AIM OF THE EXERCISE — Which lines below include "vector"? Copy them all.

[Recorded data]

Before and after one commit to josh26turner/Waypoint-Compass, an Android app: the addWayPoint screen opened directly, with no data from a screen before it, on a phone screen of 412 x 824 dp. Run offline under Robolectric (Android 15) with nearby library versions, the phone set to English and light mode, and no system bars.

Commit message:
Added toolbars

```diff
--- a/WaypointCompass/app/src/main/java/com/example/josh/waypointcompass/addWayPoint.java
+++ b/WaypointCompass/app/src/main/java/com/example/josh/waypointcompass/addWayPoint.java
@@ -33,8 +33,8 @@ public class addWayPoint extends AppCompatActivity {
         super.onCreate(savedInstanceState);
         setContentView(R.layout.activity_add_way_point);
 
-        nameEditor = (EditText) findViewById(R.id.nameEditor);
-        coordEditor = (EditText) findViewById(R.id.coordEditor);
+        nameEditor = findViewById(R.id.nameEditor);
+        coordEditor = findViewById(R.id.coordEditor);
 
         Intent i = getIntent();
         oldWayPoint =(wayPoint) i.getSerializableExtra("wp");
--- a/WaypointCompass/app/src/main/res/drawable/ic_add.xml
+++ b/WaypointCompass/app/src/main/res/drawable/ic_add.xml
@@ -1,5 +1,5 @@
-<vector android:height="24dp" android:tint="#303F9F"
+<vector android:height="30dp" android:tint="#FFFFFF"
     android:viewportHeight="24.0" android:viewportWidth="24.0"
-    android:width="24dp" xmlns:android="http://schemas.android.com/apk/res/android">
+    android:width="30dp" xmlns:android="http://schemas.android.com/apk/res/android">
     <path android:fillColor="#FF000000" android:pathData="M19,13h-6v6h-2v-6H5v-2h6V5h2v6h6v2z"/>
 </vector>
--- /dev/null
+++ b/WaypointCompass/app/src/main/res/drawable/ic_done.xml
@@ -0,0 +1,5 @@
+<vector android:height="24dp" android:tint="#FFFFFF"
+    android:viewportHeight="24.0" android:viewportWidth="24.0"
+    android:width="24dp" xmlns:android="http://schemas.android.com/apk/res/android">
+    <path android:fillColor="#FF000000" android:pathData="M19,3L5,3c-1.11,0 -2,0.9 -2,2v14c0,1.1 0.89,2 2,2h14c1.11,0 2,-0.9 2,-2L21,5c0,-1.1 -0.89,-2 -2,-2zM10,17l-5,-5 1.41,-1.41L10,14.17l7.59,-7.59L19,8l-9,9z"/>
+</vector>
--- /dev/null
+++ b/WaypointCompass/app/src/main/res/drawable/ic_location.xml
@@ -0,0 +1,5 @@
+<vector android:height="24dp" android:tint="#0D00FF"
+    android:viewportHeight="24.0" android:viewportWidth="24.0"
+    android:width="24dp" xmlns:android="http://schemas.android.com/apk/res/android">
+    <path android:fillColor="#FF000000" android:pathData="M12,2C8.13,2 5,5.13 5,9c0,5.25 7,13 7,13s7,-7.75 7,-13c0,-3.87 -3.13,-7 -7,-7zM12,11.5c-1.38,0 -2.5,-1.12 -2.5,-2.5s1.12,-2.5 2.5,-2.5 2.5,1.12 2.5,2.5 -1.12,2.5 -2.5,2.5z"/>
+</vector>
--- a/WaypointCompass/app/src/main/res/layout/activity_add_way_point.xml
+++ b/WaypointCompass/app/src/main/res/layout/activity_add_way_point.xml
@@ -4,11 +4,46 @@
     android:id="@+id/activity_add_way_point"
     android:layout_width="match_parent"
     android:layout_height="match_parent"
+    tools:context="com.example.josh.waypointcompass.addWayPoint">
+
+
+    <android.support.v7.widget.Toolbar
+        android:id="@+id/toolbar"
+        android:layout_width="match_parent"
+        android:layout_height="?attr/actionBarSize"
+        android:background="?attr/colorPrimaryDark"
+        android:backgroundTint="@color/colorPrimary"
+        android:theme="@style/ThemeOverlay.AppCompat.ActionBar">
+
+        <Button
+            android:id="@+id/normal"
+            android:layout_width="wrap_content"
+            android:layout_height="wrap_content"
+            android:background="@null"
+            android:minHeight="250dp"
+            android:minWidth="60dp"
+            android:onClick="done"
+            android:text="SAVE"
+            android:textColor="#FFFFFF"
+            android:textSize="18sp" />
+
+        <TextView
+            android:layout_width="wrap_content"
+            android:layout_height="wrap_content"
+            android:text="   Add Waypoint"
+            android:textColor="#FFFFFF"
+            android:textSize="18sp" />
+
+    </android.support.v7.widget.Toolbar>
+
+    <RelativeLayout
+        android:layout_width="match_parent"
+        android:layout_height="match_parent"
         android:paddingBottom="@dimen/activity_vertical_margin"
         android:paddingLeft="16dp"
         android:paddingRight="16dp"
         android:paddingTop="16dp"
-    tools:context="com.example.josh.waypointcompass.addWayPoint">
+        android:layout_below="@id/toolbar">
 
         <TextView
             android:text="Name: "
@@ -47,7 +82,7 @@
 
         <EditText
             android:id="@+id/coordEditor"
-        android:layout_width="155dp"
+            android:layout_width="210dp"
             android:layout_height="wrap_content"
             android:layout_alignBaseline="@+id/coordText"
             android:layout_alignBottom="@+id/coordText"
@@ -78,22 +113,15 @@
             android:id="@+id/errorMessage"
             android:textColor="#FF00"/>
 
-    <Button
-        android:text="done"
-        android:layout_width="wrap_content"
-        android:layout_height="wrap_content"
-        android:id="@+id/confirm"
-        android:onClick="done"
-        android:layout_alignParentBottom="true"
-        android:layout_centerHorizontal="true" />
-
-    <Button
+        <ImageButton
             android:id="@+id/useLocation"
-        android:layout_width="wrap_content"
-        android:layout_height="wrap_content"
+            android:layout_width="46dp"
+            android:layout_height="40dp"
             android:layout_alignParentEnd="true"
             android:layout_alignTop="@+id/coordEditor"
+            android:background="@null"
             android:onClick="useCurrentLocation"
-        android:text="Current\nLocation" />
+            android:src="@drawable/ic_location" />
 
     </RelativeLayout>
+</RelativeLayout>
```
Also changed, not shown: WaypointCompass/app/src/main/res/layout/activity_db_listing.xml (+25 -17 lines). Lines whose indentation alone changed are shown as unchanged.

RESULT FOR THIS TASK —
-<vector android:height="24dp" android:tint="#303F9F"
+<vector android:height="30dp" android:tint="#FFFFFF"
 </vector>
+<vector android:height="24dp" android:tint="#FFFFFF"
+</vector>
+<vector android:height="24dp" android:tint="#0D00FF"
+</vector>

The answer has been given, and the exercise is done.